Whether you include it in your program or not, there’s no upper-body exercise quite like the bench press for recruiting massive amounts of muscle. It’s a compound, multi-joint lift that hits virtually every muscle in your upper body, so improving your bench strength will help you everywhere.
And one of the best ways to get a bigger bench is to work your triceps, shoulders, and lats harder. All three muscle groups play major roles during the performance of the lift—especially your triceps, which help to lock the weight out in the upper half of your bench press. The more narrow your grip, the earlier in the lift your triceps kick in, so including extra triceps work in your training will have a direct effect on your bench press.
Your primary goal with these workouts is to perform the prescribed number of reps and sets with more weight each time you train. With the moves we’re suggesting here, this won’t be a problem over a four-week period because you’ll improve quickly as you learn how the exercises work. To really gauge how well you’re doing, try this template for four weeks, take a few weeks off to see if your bench-press strength improves, then go back, plug this regimen in again, and see what you can do once your learning curve flattens out a bit.
If you keep adding weight to these moves—even small, gradual increments will do—your triceps will get bigger all around. For bench-press strength, each head of your triceps needs to get bigger and stronger, but if you simply train for strength the way we’re advocating here—as opposed to worrying about isolating everything with cables—you’ll gain startling amounts of mass in an aesthetically pleasing way.

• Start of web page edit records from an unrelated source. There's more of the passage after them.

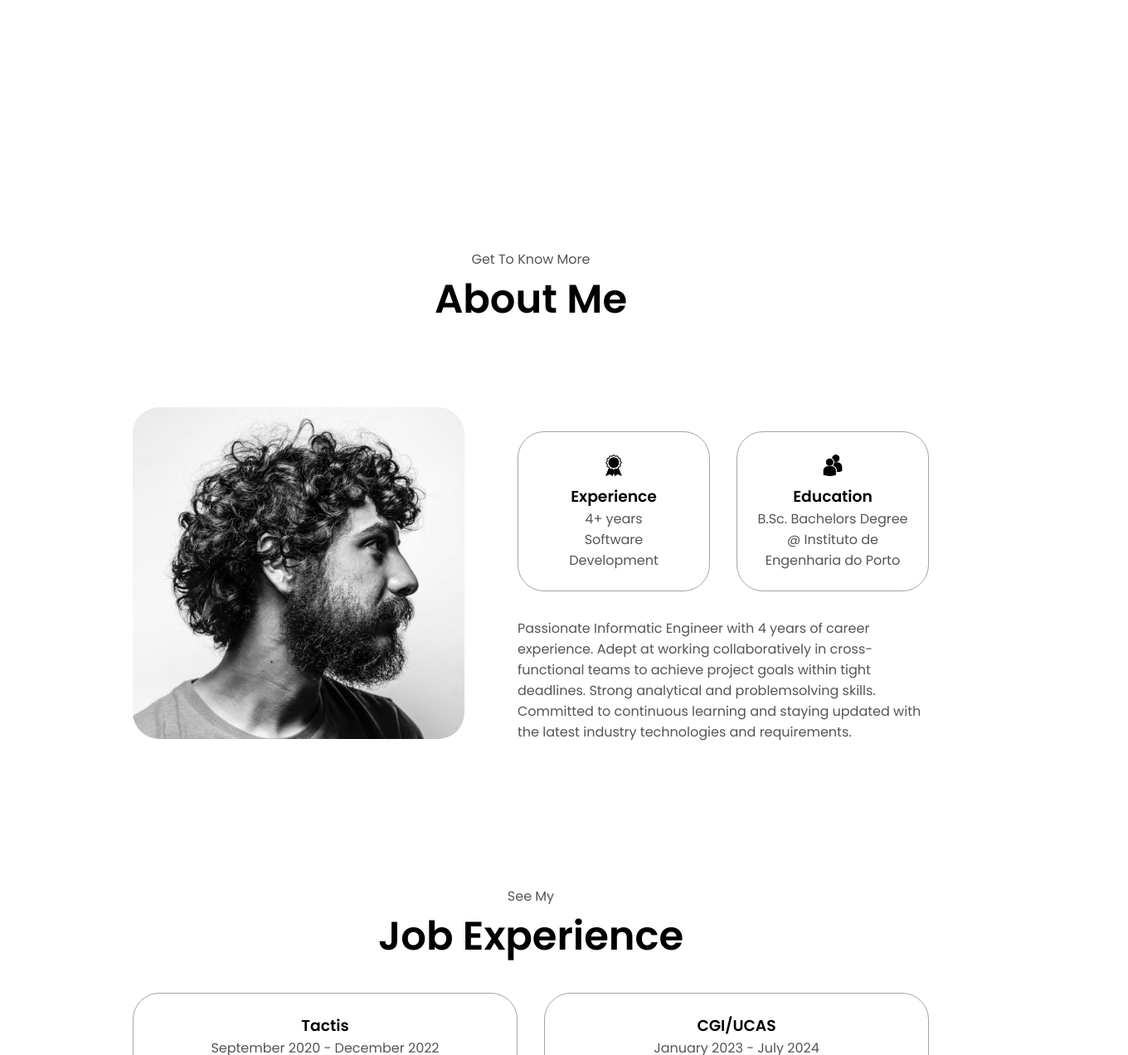
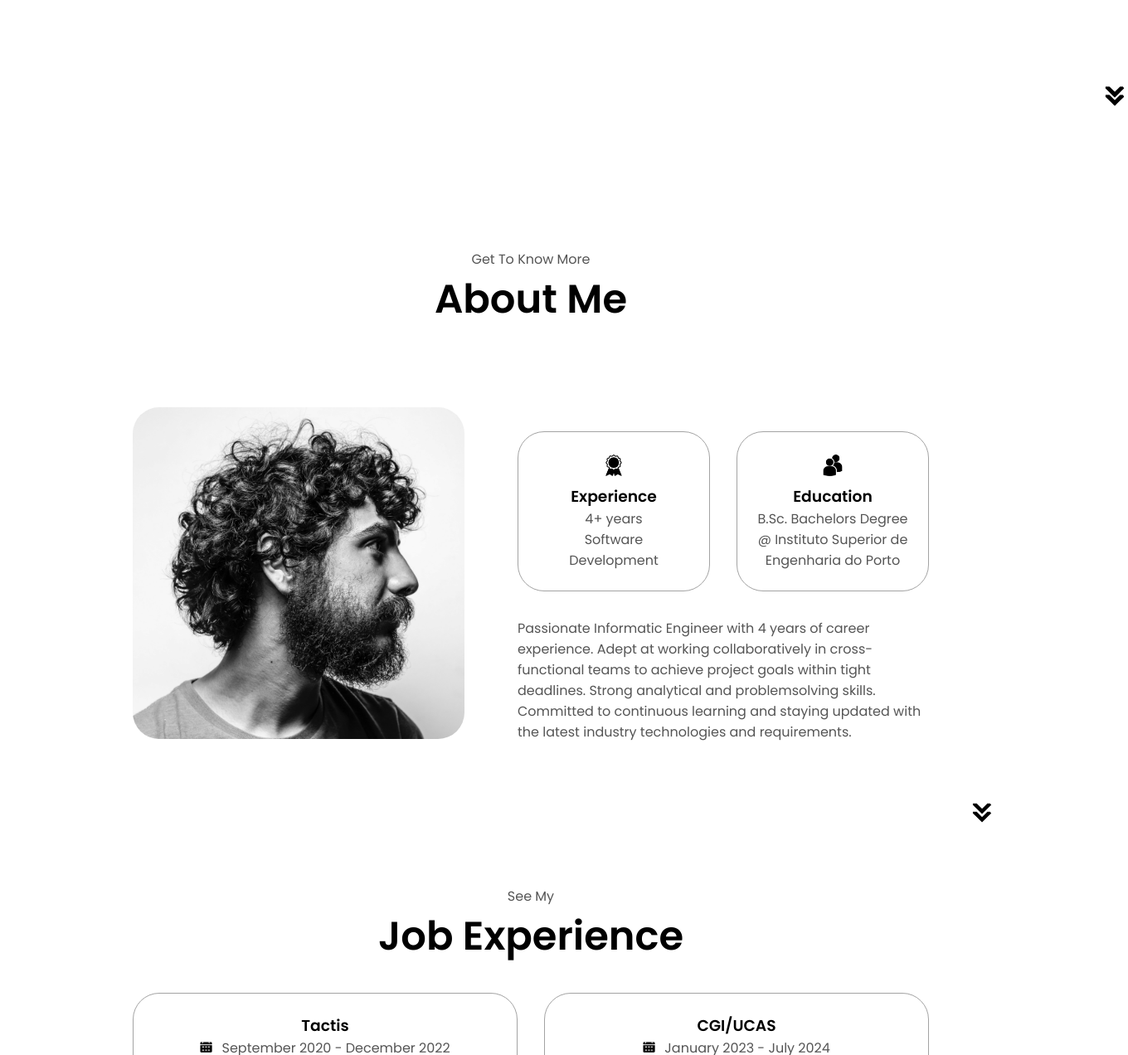
Before and after one commit to nunoedgar/my-web-portfolio, a plain HTML site: page index.html in a window 1280 px wide. Shown: the part 628-1900 px from the top of the page at 83% size, 1360 px wide, since content can reach past the window. Drawn offline with Linux system fonts and the light colour scheme.

Commit message:
Added down arrows

```diff
--- a/index.html
+++ b/index.html
@@ -72,6 +72,12 @@
           />
         </div>
       </div>
+      <img
+        src="./assets/arrow.png"
+        alt="Arrow icon"
+        class="icon arrow"
+        onclick="location.href='./#about'"
+      />
     </section>
     <section id="about">
       <p class="section__text__p1">Get To Know More</p>
@@ -102,7 +108,7 @@
                 class="icon"
               />
               <h3>Education</h3>
-              <p>B.Sc. Bachelors Degree<br />@ Instituto de Engenharia do Porto</p>
+              <p>B.Sc. Bachelors Degree<br />@ Instituto Superior de Engenharia do Porto</p>
             </div>
           </div>
           <div class="text-container">
@@ -114,6 +120,12 @@
           </div>
         </div>
       </div>
+      <img
+        src="./assets/arrow.png"
+        alt="Arrow icon"
+        class="icon arrow"
+        onclick="location.href='./#jobs'"
+      />
     </section>
     <section id="jobs">
       <p class="section__text__p1">See My</p>
@@ -121,20 +133,25 @@
       <div class="about-details-container">
         <div class="about-containers">
           <div class="details-container">
-            <!--img
-              src="./assets/experience.png"
-              alt="Experience icon"
+            <h3>Tactis</h3>
+            <p><img
+              src="./assets/calendar.png"
+              alt="Date icon"
               class="icon"
-            /-->
-            <h3>Tactis</h3>
-            <p>September 2020  -  December 2022</p>
+              style="width: 15px; height: 15px; margin-right: 7px;"/>
+             September 2020  -  December 2022</p>
             <p style="margin-top: 2%; text-align: left;">Managed front-end and back-end development in the
               company’s web apps, using Java, Springboot and
               Angular</p>
           </div>
           <div class="details-container">
             <h3>CGI/UCAS</h3>
-            <p>January 2023  -  July 2024</p>
+            <p><img
+              src="./assets/calendar.png"
+              alt="Date icon"
+              class="icon"
+              style="width: 15px; height: 15px; margin-right: 7px;"/>
+              January 2023  -  July 2024</p>
             <p style="margin-top: 2%; text-align: left;">Coordinated deployments by conducting numerous
               meetings with different teams, ensuring integration
               and delivery of software projects. Actively contributed
@@ -146,6 +163,12 @@
           </div>
         </div>
       </div>
+      <img
+        src="./assets/arrow.png"
+        alt="Arrow icon"
+        class="icon arrow"
+        onclick="location.href='./#experience'"
+      />
     </section>
     <section id="experience" style="margin-top: -250px;">
       <p class="section__text__p1">Explore My</p>
@@ -334,6 +357,12 @@
           </div>
         </div>
       </div>
+      <img
+        src="./assets/arrow.png"
+        alt="Arrow icon"
+        class="icon arrow"
+        onclick="location.href='./#contact'"
+      />
     </section>
     <section id="contact" >
       <p class="section__text__p1">Get in Touch</p>
@@ -356,6 +385,12 @@
           <p><a href="https://www.linkedin.com/in/nuno99sousa" target="_blank" rel="noopener noreferrer">LinkedIn</a></p>
         </div>
       </div>
+      <img
+        src="./assets/arrow.png"
+        alt="Arrow icon"
+        class="icon arrow"
+        onclick="location.href='./#experience'"
+      />
     </section>
     <footer>
       <nav>
```
Also changed, not shown: assets/calendar.png (added).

The strength-endurance work you’ll be doing—in the form of backward and forward bear crawls—will pay dividends as well. After four solid weeks of our brutal bear crawl circuit, you should notice an ability to bang out more reps with heavier weight.
For the next four weeks, try this program on your chest day and arms day. Since the two workouts listed here both lead off with a form of weighted dips, you’ll have to take a long, hard look at your chest and shoulder training volume, as dips place a great deal of strain on both of these muscle groups, especially the shoulders. You may have to compromise here. For example, if your chest day includes two or more variations of bench presses, take one of these moves out of your workouts for these four weeks to concentrate on your triceps without risking overuse injuries.
This routine is structured to give you the best of two worlds—strength and endurance. For the two kinds of dips and your dumbbell exercises, the idea is to move a load in a controlled fashion, with proper technique, as quickly as possible. This entails lowering the weight—or your body—smoothly, then exploding back to the top of the movement with everything you have. Learn to train this way and you’ll make much quicker progress overall.
As a finisher on your second day of this workout, we’re throwing in a bear crawl circuit you can perform on your gym floor, in an aerobics room, or outside. Backward bear crawls are triceps killers, and by the time you’re finished combining these with pushups, your arms will be absolutely smoked, and you’ll be thankful for a few days off before it’s time to do it again.